The detail the story goes into explaining the vampires and true ancestors is admirable, but detremental to the actual plot.

I admit that I am one of those Nasuverse guys who got into the franchise through the stellar Ufotable adaptations. I’ll also admit that because of how good those are, it can make the slow nature of a visual novel feel lackluster when ‘going back’ to the source material. I did my best to put that aside as I read this, but I also can’t let that color my views the other way. There is a lot of love from the Arcueid Route of Tsukihime: A Piece of Blue Glass Moon. The characters, the art, the action and the relationships are all solid Nasu work, but I can’t deny that it is dragged down by an almost fatal dose of over-explaining its world. To some, they will absolutely love it and I am happy for you, but for others, it can leave a bad taste in what is otherwise a pretty good sandwich. I absolutely have not written off this series yet and I look forward to reading the other routes to see if it gets better. But as much as I love the Nasuverse, I gotta call it like I see it. Give this route a look if you are so inclined, but maybe bring a pillow for the slow times.

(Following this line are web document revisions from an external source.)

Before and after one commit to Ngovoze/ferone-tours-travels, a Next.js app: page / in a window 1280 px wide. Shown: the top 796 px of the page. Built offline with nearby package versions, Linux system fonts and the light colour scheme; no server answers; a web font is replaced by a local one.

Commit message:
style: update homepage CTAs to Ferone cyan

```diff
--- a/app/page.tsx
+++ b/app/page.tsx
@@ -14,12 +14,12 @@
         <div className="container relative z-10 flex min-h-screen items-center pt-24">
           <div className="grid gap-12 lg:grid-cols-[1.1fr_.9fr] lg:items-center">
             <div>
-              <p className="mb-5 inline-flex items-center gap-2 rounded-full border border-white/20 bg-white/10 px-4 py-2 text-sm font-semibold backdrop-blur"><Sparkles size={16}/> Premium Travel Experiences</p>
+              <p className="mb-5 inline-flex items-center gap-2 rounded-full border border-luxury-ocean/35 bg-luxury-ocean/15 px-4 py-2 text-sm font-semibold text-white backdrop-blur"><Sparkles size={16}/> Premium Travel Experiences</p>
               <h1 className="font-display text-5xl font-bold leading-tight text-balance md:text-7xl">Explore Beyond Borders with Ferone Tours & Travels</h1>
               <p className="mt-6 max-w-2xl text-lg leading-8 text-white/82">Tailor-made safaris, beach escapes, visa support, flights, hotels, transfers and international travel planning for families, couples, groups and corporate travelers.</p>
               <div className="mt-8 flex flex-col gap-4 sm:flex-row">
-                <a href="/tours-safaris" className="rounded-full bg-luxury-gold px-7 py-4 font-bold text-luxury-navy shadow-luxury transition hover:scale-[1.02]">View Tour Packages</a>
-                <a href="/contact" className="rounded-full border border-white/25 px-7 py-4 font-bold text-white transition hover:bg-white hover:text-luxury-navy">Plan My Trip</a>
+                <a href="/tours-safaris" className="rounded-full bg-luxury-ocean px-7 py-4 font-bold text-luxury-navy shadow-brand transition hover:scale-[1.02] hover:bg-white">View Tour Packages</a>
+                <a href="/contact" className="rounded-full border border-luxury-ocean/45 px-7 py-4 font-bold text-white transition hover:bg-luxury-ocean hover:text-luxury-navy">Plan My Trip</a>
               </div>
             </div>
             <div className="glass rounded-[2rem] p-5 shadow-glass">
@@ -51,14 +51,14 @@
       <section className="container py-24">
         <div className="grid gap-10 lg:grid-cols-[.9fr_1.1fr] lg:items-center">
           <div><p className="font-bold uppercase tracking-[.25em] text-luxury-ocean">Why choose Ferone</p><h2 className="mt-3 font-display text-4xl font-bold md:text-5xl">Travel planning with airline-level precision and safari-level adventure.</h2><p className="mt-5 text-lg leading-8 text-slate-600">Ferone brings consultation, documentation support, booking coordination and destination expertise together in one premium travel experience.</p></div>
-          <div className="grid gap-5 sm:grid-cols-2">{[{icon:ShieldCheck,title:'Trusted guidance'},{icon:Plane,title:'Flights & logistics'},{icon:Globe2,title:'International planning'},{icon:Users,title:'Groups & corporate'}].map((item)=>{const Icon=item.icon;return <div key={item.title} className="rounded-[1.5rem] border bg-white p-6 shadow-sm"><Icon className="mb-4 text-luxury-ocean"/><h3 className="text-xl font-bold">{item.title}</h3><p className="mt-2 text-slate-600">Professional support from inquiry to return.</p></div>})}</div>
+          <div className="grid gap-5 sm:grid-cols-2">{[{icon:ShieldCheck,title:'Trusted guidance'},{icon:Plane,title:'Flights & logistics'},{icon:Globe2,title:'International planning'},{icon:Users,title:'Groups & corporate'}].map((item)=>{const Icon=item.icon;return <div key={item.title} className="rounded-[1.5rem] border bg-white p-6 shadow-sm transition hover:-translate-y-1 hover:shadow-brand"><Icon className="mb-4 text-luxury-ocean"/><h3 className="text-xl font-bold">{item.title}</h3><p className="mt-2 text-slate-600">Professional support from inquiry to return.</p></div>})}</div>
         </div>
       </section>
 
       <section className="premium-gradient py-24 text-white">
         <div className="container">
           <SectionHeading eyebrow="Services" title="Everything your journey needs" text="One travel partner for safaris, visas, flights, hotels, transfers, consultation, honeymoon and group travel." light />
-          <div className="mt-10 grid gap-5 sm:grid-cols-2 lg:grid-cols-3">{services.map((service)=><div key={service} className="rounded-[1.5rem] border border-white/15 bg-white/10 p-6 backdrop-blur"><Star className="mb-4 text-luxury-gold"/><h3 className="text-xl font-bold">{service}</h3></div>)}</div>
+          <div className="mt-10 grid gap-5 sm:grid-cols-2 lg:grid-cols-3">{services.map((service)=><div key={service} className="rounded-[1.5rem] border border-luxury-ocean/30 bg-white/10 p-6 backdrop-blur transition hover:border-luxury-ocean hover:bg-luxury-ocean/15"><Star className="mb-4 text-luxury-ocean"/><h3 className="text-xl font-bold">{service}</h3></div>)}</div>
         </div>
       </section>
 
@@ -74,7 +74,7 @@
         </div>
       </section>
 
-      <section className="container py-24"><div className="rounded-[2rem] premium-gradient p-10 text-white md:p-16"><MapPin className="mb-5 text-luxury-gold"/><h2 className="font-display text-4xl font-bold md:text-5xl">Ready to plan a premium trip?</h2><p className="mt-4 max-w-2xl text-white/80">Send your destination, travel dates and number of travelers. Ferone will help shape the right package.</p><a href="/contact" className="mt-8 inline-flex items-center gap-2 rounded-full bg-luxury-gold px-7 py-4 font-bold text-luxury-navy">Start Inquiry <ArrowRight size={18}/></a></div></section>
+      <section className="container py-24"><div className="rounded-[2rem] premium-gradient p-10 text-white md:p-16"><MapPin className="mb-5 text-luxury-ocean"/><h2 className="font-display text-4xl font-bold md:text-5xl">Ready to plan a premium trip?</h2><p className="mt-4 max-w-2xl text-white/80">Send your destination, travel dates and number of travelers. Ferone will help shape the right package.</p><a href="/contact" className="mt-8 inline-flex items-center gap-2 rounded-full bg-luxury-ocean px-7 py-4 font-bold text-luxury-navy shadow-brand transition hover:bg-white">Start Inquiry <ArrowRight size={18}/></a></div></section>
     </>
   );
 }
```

Anime’s best bra?

2 thoughts on “Tsukihime: A Piece of Blue Glass Moon: Arcueid Arc

  1. From what I remember playing Tsukihime 15 years ago or however long it’s been, all the really good stuff comes in the far side routes. But then I also remember Nasu’s famously unedited prose continuing throughout the whole VN so that probably won’t let up. I’m also surprised to hear they didn’t bother to edit the remake down.

    Liked by 1 person

    • It only gets very noticeable when Arcueid starts talking about the Vampires. The rest is has decent pace, but man oh man, does it become a fucking GRIND at times.

      But yeah, I am shocked he didn’t take a harder stance on his edit. Oh well, long drawn out conversations are sort of a Nasu trademark.

      Liked by 1 person

Leave a Reply

Fill in your details below or click an icon to log in:

WordPress.com Logo

You are commenting using your WordPress.com account. Log Out /  Change )

Twitter picture

You are commenting using your Twitter account. Log Out /  Change )

Facebook photo

You are commenting using your Facebook account. Log Out /  Change )

Connecting to %s